Please note: for the health and safety for all, mask wearing and proof of vaccination or a negative Covid-19 test (taken within 72 hours of the event) are required for entry to all festival events.
“I ate a hot dog, it tasted real good/Then I watched a movie from Hollywood”
Frank Zappa & The Mothers, “Cheepnis”
It’s widely known that World War Z (dir. Marc Forster, 2013) is the most expensive horror film ever made. At $190 million, it holds a $30 million lead over Van Helsing (dir. Stephen Sommers, 2004) and a $40 million lead over The Wolfman (dir. Joe Johnston, 2010).
Of course, just as you can make a bad horror movie with a big budget, you can make a good horror movie on a low budget, as Alfred Hitchcock did with Psycho (1960). The film cost $800,000 and grossed $50 million. George Romero’s zombie classic Night of the Living Dead (1967) cost a mere $114,000 and grossed $30 million. And then there’s the legendary Blair Witch Project (dir. Daniel Myrick and Eduardo Sánchez, 1999), whose budget is estimated to have been somewhere between $200,000 and $500,000. The film ended up grossing nearly $250 million.

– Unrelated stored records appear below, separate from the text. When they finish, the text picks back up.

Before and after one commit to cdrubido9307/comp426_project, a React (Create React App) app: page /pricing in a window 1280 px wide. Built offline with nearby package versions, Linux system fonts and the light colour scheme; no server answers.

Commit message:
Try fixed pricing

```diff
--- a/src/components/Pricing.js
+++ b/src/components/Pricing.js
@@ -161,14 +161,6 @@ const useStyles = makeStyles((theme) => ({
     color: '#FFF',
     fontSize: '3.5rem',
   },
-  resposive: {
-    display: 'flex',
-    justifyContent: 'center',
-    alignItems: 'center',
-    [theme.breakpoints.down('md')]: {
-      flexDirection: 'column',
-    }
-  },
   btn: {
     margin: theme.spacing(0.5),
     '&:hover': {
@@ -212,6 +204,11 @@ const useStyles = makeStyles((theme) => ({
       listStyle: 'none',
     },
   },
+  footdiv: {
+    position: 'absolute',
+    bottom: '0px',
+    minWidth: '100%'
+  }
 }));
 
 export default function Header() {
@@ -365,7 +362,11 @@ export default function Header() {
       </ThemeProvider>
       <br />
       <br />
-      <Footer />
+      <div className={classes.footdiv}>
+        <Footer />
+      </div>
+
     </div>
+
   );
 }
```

But what about that sweet spot, the low-budget horror or sci-fi movie that is bad–and I mean really, really bad? This is what we call “cheepnis.” Or rather, this is what Frank Zappa calls cheepnis, in his song by the same name (which you can find on the classic 1974 live, double LP, “Roxy & Elsewhere”). Take, for example, the classic cheepnis movie It Conquered the World directed by the auteur of cheepnis, Roger Corman. This 1956 film starring towering Hollywood figures like, um, Lee Van Cleef and Peter Graves, is about a creature from Venus that tries to take over the Earth by implanting innocent people with weird bat-like mind-controlling devices. The creature (the “It”) is…well I’ll let Zappa himself describe it:
“The monster looks sort of like an inverted ice-cream cone with teeth around the bottom. It looks like a, like a teepee or a rounded off pup-tent affair. And ah, it’s got fangs on the base of it, I don’t know why but it’s a very threatening sight.”
Then there’s the 1964 film The Incredibly Strange Creatures Who Stopped Living and Became Mixed-Up Zombies. Yes, that’s the title. And it was made for $38,000. This monster musical (yes, monster musical–filmed in Terrorama no less), “directed” by Ray Dennis Steckler, tells the story of three friends who visit a carnival and stumble upon some incredibly strange creatures who stopped living and became mixed-up zombies. It’s no surprise that both It Conquered the World and The Incredibly Strange Creatures were both featured in episodes of Mystery Science Theater 3000.
This Halloween, as you seek out monster movies to send shivers down your spine, don’t forget to seek out those movies that send you to the floor in hysterics because of the cheepnis of it all. And for those of you who would like a primer on Hollywood cheepnis, check out on YouTube the 1982 documentary It Came from Hollywood (directed by Andrew Solt and Malcom Leo) starring Cheech & Chong and Saturday Night Live and SCTV veterans Dan Aykroyd, Gilda Radner, and John Candy. And for those of you who are curious about Zappa’s homage to cheap monster movies, check out this performance of “Cheepnis.”
“Baby I’m sorry ‘cuz it’s all I wanna know, I need a little more cheepnis please”